    "The wedding cake was a wonderful creation - about thirty inches in diameter. It was baked in four sections, in specially constructed tins, as it was too large to be baked whole in any existing oven. Mother mixed the cake, but it was sent to a confectioner to be baked. He then joined these four parts and covered it all with frosting. In the centre was a marvelous structure that resembled a temple, and something like a fence around the whole cake, and various ornaments everywhere. It was this same confectioner, Mr. Ragg, who, upon the day of the wedding, shut himself up in our kitchen pantry and spun the sugar over the pyramids mentioned. We did so want to see how he did it, but our thirst for knowledge was not gratified, and to this day the process is unknown to me."

    The following account of the event is from a letter by Mrs. Robert Lansing:

    "The wedding passed off very pleasantly, quite to the satisfaction of all. Bride and bridesmaids looked well - Harriette, never so well before. It was a perfect jam! Mr. Brayton performed the ceremony beautifully. The tables were loaded - ten turkeys, ducks, chickens, oysters enough for another party; the oysters the finest, and the pickled ones brought already prepared from New York.

    "Two tables, one in the wing and one in the dining-room - a centre pyramid on each of macaroons with spun sugar over them - it looked like spun glass. Hattie had many handsome gifts - a splendid pearl bracelet from the groom, entirely of pearls strung on hair, several rosettes of them, with a light clasp of gold. She had a magnificent fan, costing eighteen dollars. The wedding party was very expensive, at least two hundred dollars."

    Harriette and Charles had two children:

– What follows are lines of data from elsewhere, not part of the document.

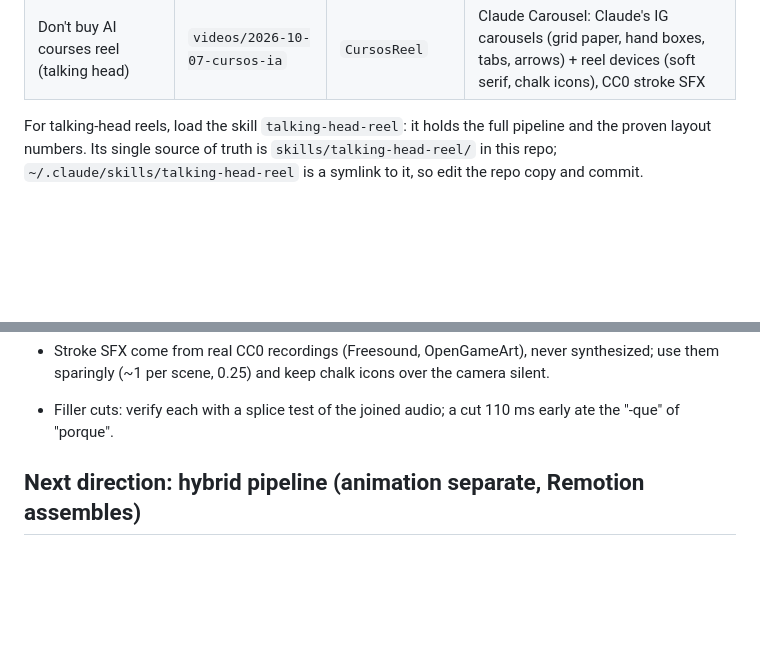
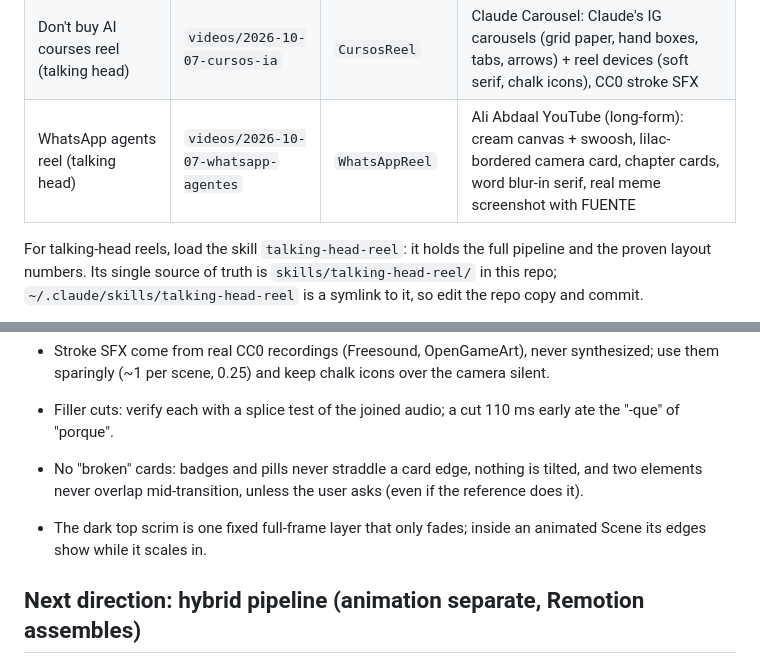
Before and after one commit to stivenrosales/video-animacion-stiven, a Markdown page: CLAUDE.md, 2 parts joined by grey strips. Drawn GitHub-style; blank space fills up the shorter version.

Commit message:
docs: add WhatsApp agents reel and no-broken-cards and scrim lessons

```diff
--- a/CLAUDE.md
+++ b/CLAUDE.md
@@ -15,6 +15,7 @@ Finished videos:
 | MCP vs WhatsApp reel (talking head) | `videos/2026-09-27-mcp-vs-whatsapp` | `McpReel` | Ali Abdaal style (soft serif + gold keywords, handwriting, stickers, light caption chip), chunked render |
 | Agents vs automations reel (talking head, 2 takes) | `videos/2026-09-28-fusion` | `FusionReel` | Ali × Sketch: Ali elements + rough.js/Excalifont strokes + frameless camera drop, one macOS window |
 | Don't buy AI courses reel (talking head) | `videos/2026-10-07-cursos-ia` | `CursosReel` | Claude Carousel: Claude's IG carousels (grid paper, hand boxes, tabs, arrows) + reel devices (soft serif, chalk icons), CC0 stroke SFX |
+| WhatsApp agents reel (talking head) | `videos/2026-10-07-whatsapp-agentes` | `WhatsAppReel` | Ali Abdaal YouTube (long-form): cream canvas + swoosh, lilac-bordered camera card, chapter cards, word blur-in serif, real meme screenshot with FUENTE |
 
 For talking-head reels, load the skill `talking-head-reel`: it holds the full pipeline and the proven layout numbers. Its single source of truth is `skills/talking-head-reel/` in this repo; `~/.claude/skills/talking-head-reel` is a symlink to it, so edit the repo copy and commit.
 
@@ -77,6 +78,8 @@ The README art is generated: `python3 docs/art/clawd.py` (pixel-art hero) and `p
 - Camera card: anchor the eye line (~0.47 of the card); the default 0.30 left his face too low.
 - Stroke SFX come from real CC0 recordings (Freesound, OpenGameArt), never synthesized; use them sparingly (~1 per scene, 0.25) and keep chalk icons over the camera silent.
 - Filler cuts: verify each with a splice test of the joined audio; a cut 110 ms early ate the "-que" of "porque".
+- No "broken" cards: badges and pills never straddle a card edge, nothing is tilted, and two elements never overlap mid-transition, unless the user asks (even if the reference does it).
+- The dark top scrim is one fixed full-frame layer that only fades; inside an animated Scene its edges show while it scales in.
 
 ## Next direction: hybrid pipeline (animation separate, Remotion assembles)
 
```
Also changed, not shown: 1 other file.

    • Evalina Ely Richardson, born May 18, 1862. She was a teacher and lived with her brother Joseph in Atlanta, Georgia, where she died December 27, 1956, and was buried at East Lake Cemetery in Atlanta.
    • Joseph Lane Richardson, born February 28,1864, died September 3,1916.

    Joseph and Evalina Richardson
    with step-sister, Cora Richards
    on

    Charles Richardson died May 5, 1890.

    Source: Recollections of Adrian Ely and Evalina Foster Ely, His Wife, by Gertrude Sumner Ely Knowlton, 1912

    © research and design by Katharine Moore, 2005